======== Provided entries

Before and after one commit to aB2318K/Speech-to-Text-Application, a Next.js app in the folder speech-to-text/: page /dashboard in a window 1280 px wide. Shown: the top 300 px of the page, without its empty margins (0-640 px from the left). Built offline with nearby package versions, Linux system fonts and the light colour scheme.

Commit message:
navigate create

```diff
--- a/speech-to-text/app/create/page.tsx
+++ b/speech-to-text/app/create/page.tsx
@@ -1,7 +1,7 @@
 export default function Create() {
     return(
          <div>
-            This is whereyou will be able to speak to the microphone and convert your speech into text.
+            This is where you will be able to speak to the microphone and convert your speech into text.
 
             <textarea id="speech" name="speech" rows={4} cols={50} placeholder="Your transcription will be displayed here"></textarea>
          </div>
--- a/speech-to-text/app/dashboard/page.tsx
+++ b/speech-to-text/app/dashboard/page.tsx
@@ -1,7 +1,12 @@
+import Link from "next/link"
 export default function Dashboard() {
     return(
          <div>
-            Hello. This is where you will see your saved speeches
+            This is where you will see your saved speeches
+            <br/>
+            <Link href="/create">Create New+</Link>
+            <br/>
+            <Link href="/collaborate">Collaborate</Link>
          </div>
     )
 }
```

================

For every line in the listing above that contains "Link", copy that line.

+import Link from "next/link"
+            <Link href="/create">Create New+</Link>
+            <Link href="/collaborate">Collaborate</Link>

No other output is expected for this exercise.